Is it any wonder that so many tea lovers dream of opening their very own tearoom? Whether the vision is traditional English, tranquil and trendy Asian, or some modern fusion, I’ve never met a tea lover that doesn’t get excited by the prospect of sitting down to enjoy a few tea inspired dishes and a flight of premium loose teas with friends. If what Americans buy is mostly marketing, packaging and experience, then what could be better than a perfectly executed oasis of tea? The flavors, history and romance are simply unparalleled.


Learn about tea. There are four major types–white, black, oolong and green tea–and thousands of blends, brews and names within those groups. Tea has significance in various cultures and is touted for health benefits.

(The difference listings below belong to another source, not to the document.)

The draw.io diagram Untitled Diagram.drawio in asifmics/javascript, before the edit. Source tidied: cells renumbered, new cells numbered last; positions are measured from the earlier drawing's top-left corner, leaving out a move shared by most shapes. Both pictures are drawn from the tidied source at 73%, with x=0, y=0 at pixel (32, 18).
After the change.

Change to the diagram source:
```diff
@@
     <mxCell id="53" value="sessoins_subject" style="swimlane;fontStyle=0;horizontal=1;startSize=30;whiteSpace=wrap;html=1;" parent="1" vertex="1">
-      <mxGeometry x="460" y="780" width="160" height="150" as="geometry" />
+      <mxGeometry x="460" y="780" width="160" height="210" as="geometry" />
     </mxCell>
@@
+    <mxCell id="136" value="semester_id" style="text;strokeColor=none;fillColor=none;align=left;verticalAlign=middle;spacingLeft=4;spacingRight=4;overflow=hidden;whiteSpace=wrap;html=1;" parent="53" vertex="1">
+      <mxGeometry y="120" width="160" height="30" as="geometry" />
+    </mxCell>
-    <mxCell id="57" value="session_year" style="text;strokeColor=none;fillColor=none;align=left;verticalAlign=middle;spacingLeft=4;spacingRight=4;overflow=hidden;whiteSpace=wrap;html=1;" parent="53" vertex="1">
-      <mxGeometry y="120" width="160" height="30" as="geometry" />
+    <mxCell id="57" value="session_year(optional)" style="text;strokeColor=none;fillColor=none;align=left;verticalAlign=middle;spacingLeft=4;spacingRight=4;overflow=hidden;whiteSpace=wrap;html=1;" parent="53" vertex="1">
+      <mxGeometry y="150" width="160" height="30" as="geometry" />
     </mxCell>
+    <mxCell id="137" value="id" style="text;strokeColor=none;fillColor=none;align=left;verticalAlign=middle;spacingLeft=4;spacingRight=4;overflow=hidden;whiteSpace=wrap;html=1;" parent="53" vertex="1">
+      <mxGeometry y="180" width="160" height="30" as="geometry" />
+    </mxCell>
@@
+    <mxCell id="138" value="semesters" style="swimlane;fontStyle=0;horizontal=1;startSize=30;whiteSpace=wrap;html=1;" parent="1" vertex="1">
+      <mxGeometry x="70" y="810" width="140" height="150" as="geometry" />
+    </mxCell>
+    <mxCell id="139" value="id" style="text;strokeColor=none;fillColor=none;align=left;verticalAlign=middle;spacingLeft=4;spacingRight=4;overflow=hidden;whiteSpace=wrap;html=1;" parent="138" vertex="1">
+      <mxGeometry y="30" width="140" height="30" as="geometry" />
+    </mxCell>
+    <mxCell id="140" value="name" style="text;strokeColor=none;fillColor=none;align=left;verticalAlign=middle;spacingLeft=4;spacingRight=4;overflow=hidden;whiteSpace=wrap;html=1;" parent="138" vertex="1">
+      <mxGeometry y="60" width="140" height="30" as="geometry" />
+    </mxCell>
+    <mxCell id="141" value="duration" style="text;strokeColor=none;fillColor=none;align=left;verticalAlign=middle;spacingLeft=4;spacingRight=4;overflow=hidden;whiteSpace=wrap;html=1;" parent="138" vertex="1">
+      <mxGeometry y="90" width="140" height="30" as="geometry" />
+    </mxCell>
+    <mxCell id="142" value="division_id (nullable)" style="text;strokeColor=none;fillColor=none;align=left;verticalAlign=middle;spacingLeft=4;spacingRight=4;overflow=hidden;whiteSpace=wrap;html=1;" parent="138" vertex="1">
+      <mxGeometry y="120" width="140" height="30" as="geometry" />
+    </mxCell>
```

If you are running a tea shop, expect to be asked questions about tea. You’ll need to be knowledgeable about the regions tea comes from, the processing methods for tea, health benefits and significance of tea. Unlike other businesses you can choose, there is a lot to learn besides just how to start a tea store. Read about tea, join groups and go to seminars and presentations to get a good understanding of all there is to know about tea.


Identify your target market. The customers you intend to sell to will dictate what kind of tea store to run. Some customers will be attracted to the ritual and perceived luxury of tea, while others may be interested in the health benefits.
Define your niche and make a marketing plan. Based on your target market research, decide what type of tea shop to open and how to market it. Your niche and target market will determine everything from the location of your store to the look of your interior, website and stationary to the type of food you serve with tea. It will also help you to focus your advertising and marketing efforts.
Set financial goals and evaluate your start-up and operational costs. Decide how you will finance your business. Have a business plan written to attract investors or apply for loans.
Find a location for your tea shop.Think about the market you plan to serve as well as the amount of customers you want to be able to accommodate at one time when choosing a location. There must also be areas for tea and food preparation. Alternatively, you can open an Internet business selling loose or bulk tea. In this case you’ll need room to store and package the tea as well as an office area to keep track of orders.
Find reliable suppliers. Make sure to choose reputable companies and test all products. In addition to loose tea, you’ll need food products, serving ware and preparation equipment.


Tea Shop Business


Passion fuels resilience and provides you with the ambition to learn and strive to become more competent at what you do. Most importantly than anything else, it affords you the ability to focus. It is my father’s passion which led him to switch from his diamond business to teas at the age of 52, made him climb mountains, take up a tea blending course and changes the face of tea drinking in India. If you are passionate about improving your skills, and about acquiring the emotional reasoning to keep your chin up during the downs, then you have a shot at loving your job because winning is fun.

Construct a sound business plan and have a professional accountant evaluate it for you.

  • Always include the costs of your tea room venue. Whether you buy or rent real estate, your venue will account for a significant portion of your costs.
  • Estimate the costs of furniture for your customers, as well as preparation and serving equipment.
  • Find suppliers who are local to you and offer supplies at a reasonable price.
  • Research which licenses and permits you need to open a tea room in your chosen area.
  • Calculate how much you will need to pay employees, accountants, and other supporting staff.
  • Reserve a portion of your budget for marketing and advertising, as this is key to making your tea room more visible to customers.